### What to produce
Scan the material for the word "index", then return every line where it appears.
* * * * * * * * *
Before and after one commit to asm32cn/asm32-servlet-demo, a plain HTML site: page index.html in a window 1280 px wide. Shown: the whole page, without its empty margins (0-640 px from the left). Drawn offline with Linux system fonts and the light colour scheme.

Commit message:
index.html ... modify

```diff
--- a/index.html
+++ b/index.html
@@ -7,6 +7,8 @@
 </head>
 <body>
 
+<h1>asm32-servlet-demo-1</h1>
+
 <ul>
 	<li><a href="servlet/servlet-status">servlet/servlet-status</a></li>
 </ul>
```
* * * * * * * * *
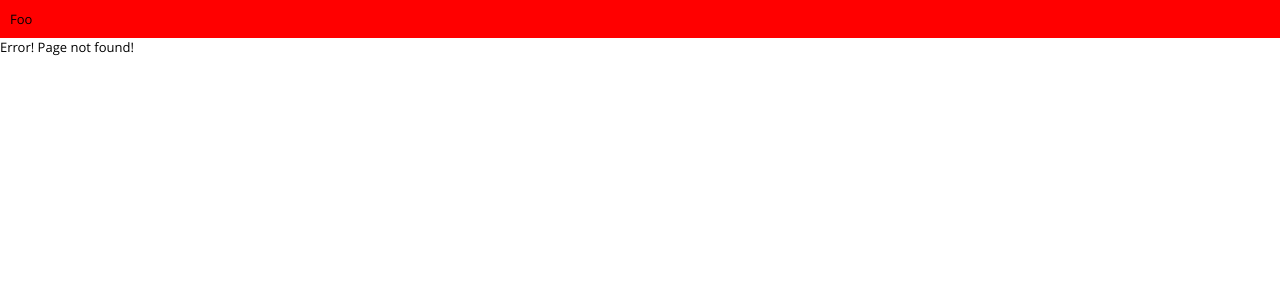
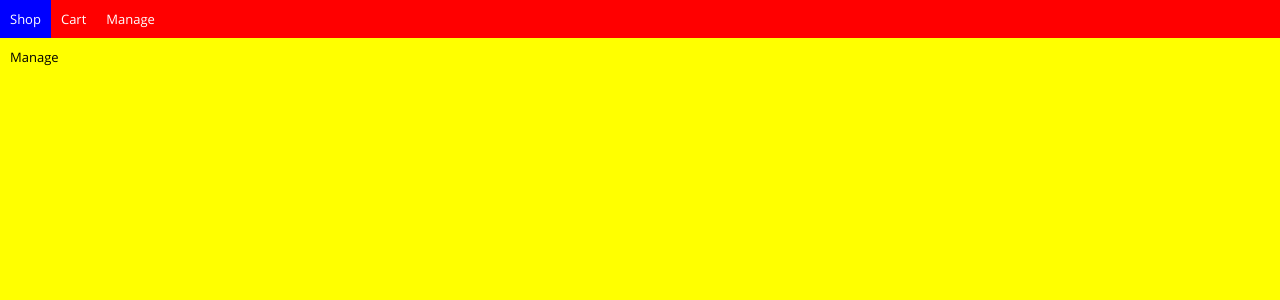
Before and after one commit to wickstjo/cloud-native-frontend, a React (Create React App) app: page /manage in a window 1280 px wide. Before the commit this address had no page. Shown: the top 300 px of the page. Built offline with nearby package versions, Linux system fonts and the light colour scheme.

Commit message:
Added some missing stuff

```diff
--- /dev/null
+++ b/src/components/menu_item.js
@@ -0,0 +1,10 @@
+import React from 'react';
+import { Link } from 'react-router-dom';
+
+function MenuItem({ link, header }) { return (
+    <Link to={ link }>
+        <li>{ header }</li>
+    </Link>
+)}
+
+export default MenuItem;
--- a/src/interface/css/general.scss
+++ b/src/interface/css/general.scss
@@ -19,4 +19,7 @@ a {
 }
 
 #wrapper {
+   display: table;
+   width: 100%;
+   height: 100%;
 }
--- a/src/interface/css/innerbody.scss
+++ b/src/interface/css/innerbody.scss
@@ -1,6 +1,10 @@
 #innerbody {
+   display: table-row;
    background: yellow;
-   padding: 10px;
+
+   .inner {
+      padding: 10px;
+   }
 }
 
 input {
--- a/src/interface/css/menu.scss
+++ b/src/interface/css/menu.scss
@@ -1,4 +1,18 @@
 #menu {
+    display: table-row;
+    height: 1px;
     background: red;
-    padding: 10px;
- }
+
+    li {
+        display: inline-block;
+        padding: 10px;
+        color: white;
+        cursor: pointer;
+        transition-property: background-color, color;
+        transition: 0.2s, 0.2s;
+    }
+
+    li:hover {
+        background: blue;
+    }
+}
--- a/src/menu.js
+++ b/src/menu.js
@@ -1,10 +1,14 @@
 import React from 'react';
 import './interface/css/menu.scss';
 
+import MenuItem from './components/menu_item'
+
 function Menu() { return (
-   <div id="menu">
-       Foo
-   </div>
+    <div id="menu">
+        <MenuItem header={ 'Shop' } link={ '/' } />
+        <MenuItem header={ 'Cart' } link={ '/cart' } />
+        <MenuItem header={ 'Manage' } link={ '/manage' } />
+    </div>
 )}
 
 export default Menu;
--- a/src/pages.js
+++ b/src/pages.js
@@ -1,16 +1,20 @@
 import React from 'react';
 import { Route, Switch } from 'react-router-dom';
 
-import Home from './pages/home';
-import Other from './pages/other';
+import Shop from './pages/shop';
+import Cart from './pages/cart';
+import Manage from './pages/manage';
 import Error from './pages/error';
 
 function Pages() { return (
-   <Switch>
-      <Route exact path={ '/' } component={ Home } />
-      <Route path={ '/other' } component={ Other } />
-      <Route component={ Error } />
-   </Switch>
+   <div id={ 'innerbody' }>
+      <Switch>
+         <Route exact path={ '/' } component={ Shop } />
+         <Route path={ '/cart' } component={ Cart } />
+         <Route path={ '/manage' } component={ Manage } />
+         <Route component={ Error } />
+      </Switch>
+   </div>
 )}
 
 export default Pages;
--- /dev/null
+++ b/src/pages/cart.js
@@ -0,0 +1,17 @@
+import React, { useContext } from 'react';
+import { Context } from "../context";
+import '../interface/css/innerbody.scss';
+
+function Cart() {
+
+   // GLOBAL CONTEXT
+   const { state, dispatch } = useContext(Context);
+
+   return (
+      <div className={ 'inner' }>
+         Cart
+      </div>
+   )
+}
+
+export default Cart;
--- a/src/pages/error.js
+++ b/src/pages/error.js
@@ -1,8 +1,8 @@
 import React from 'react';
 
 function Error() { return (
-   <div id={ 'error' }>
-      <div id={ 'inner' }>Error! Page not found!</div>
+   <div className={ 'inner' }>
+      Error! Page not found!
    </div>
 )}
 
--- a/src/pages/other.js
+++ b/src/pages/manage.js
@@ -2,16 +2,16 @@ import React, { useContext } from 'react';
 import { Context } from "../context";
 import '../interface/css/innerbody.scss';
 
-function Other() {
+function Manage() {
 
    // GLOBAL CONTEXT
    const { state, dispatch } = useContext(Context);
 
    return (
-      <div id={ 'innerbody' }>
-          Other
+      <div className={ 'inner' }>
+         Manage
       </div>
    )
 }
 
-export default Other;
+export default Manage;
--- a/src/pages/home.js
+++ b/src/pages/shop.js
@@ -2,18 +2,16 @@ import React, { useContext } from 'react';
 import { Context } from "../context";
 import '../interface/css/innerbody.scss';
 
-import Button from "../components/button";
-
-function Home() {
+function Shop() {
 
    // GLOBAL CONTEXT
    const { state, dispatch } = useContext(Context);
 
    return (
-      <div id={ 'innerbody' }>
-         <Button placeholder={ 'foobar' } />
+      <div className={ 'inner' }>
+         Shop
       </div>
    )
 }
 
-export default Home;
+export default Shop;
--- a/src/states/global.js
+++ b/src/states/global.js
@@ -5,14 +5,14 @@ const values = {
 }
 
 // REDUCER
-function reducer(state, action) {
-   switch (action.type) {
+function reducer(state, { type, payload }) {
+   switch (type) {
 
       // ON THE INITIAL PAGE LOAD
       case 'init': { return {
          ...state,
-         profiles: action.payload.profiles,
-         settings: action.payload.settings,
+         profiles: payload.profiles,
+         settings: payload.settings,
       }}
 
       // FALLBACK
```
* * * * * * * * *
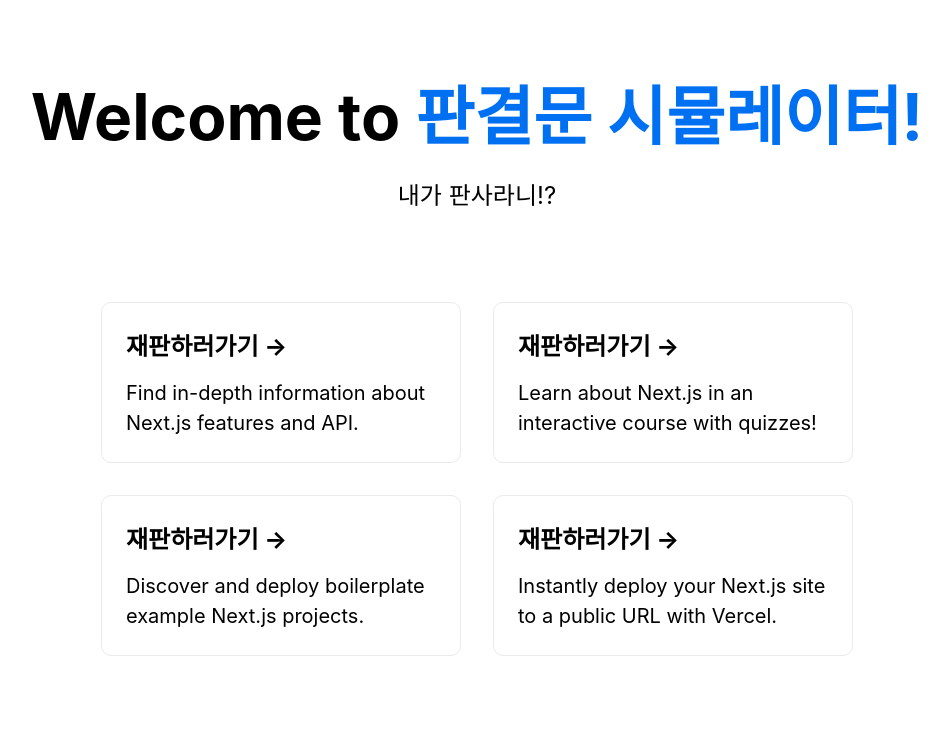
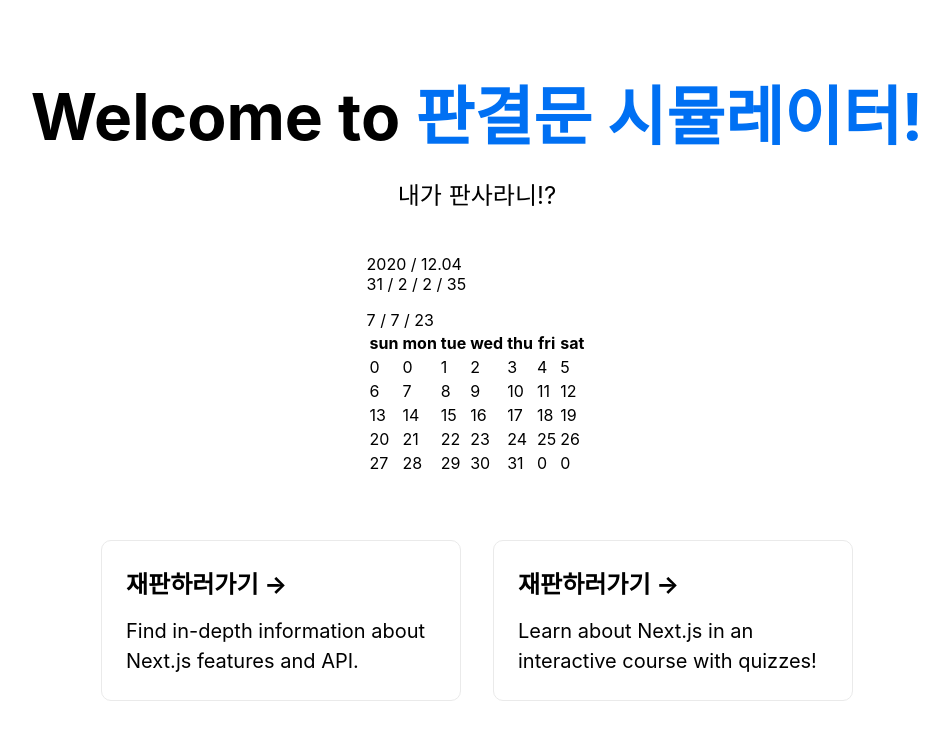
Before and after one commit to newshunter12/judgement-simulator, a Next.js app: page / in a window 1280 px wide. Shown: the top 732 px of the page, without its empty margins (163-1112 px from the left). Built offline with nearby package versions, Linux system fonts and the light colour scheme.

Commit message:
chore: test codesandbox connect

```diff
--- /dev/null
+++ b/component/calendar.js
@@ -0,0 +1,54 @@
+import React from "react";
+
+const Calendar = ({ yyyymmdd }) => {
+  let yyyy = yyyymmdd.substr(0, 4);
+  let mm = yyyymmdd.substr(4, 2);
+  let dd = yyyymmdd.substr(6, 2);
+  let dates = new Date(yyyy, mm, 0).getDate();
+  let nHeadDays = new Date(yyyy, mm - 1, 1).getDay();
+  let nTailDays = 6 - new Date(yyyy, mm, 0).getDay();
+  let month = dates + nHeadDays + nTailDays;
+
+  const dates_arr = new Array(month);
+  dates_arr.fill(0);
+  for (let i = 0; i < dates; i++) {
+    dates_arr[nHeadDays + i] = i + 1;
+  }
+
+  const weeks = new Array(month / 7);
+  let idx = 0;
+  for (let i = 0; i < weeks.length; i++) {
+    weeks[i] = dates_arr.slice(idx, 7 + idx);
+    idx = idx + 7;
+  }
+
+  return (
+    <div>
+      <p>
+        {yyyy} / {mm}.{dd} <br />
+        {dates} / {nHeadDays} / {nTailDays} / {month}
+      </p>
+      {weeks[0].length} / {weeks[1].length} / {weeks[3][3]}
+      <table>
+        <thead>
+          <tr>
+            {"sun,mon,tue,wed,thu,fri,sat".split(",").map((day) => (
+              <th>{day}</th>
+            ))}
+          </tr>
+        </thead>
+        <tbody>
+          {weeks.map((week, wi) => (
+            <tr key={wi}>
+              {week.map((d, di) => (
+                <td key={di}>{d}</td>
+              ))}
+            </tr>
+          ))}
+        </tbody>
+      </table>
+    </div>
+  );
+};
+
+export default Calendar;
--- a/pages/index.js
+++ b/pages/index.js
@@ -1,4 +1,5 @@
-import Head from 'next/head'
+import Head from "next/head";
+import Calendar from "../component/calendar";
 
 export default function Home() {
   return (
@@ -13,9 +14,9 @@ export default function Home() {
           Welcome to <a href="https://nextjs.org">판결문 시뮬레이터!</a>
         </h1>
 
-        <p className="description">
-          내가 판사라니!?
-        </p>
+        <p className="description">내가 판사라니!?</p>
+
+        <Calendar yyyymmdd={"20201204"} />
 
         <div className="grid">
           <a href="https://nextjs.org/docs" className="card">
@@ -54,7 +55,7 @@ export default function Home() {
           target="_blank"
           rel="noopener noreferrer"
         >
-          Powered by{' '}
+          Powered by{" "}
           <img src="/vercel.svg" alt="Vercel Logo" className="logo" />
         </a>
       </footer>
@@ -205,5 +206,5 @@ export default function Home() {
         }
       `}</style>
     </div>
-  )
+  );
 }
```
* * * * * * * * *
### Final answer
Before and after one commit to asm32cn/asm32-servlet-demo, a plain HTML site: page index.html in a window 1280 px wide. Shown: the whole page, without its empty margins (0-640 px from the left). Drawn offline with Linux system fonts and the light colour scheme.
index.html ... modify
--- a/index.html
+++ b/index.html
--- a/pages/index.js
+++ b/pages/index.js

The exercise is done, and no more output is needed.